"I doubt it," said Ayre.
"Anyhow, it's rather a score for those chaps," remarked Rickmansworth. "He's a good fish to land."
"Yes, it will make a bit of a sensation," assented Ayre. "We'll see what the Bishop says when he comes to turn Eugene off. By the way, is it public property?"
"It will be in the papers, I expect, to-morrow. I wonder what they'll say!"
"Everything but the truth."
"By Jove, I hope so. And we alone know the secret history!"
"Yes," said Ayre; "and you, Rick, will have to sit silent and hear the enemy triumph."
Lord Rickmansworth did not think it worth while to repudiate the odium theologicum imputed to him. Probably he knew he was in reality above the suspicion of caring for such things.
"Shall you tell Claudia?" Ayre asked Eugene, as they went upstairs.

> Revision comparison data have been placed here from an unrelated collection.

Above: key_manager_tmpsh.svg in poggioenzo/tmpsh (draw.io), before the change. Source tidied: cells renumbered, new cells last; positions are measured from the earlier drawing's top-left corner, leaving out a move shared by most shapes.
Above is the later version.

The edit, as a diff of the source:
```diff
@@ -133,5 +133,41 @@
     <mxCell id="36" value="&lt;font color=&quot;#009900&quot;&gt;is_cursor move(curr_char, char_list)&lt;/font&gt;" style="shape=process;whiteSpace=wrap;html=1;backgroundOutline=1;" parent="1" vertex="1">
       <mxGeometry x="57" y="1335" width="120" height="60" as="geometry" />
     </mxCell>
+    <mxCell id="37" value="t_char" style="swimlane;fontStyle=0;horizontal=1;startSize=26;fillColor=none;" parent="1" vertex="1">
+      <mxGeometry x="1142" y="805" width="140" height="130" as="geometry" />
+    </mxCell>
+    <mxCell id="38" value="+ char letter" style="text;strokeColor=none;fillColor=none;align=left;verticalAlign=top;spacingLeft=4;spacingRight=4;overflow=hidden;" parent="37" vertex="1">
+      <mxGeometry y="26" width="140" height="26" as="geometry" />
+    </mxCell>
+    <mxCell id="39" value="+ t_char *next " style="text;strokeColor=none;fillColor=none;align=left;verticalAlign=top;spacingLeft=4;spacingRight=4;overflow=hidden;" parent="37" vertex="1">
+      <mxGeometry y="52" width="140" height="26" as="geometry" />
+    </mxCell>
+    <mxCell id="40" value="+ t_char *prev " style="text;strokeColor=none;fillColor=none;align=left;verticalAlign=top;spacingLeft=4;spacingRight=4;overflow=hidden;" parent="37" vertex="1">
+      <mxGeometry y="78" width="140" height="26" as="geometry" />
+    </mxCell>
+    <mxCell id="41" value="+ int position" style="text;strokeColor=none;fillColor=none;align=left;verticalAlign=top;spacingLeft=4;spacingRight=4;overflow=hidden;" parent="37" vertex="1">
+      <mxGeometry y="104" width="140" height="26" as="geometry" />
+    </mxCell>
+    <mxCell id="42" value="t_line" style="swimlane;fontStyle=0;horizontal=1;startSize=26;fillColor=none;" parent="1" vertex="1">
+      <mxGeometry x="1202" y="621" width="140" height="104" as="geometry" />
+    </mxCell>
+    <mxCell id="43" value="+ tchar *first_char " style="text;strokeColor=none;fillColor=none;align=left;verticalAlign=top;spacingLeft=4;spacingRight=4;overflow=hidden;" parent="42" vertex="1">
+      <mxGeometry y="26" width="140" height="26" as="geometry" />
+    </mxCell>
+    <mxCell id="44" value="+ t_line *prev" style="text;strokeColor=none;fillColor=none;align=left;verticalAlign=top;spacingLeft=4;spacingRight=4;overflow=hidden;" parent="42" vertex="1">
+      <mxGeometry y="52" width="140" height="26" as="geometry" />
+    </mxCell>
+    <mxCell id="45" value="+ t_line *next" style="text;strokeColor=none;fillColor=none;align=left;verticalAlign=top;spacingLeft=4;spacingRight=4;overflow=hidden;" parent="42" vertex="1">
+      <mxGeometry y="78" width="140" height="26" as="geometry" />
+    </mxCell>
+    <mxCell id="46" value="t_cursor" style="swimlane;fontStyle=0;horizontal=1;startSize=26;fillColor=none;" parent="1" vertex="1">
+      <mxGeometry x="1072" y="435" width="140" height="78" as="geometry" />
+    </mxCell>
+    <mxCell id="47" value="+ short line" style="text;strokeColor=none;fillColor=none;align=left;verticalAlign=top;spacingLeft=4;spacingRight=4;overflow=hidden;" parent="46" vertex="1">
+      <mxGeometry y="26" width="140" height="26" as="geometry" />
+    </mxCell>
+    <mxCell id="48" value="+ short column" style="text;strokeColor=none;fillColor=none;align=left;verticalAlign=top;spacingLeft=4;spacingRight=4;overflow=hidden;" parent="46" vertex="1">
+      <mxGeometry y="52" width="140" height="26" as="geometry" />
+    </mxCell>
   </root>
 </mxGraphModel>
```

"Yes; I shall show her his letter. I think I ought, don't you?"
"Perhaps; will you show it me?"
"Yes; in fact he asks me to give you the news, as he is too occupied to write to you. The note is quite short, and, I think, studiously reserved."
He gave it to Ayre, who read it silently. It ran:
"A line to wish Lady Claudia and yourself all happiness and joy. Do not let your joy be shadowed by over-kind thoughts of me. I am my own man again. You will see soon by the papers that I have taken the important step of being received into the Catholic Church. I need not trouble you with an argument. I think I have done well, and hope to find there work for my hands to do. Pray give this news to Ayre, and with it my most warm and friendly remembrances. I would write but for my stress of work. He was a friend to me in my need. They are sending me to Rome for a time; after that I hope I shall come to England, and renew my friendships. Good-by, old fellow, till then. I long for hst' agauofrosune kai soiV aganiV epeessiu.
"That doesn't tell one much, does it?"
"No," said Ayre; "but we shall learn more if we watch him."
Claudia came up, and they gave her the note to read.
She read it, asking to have the Greek translated to her. Then she said to Ayre:
"What does it mean?"
"Why do you ask me?"
"Because you are most likely to know."
"Mind, I may be wrong; I may do him injustice, but I think--"
"Yes?" she said impatiently.
"I think, Lady Claudia, you have spoilt a Saint and made a Cardinal!"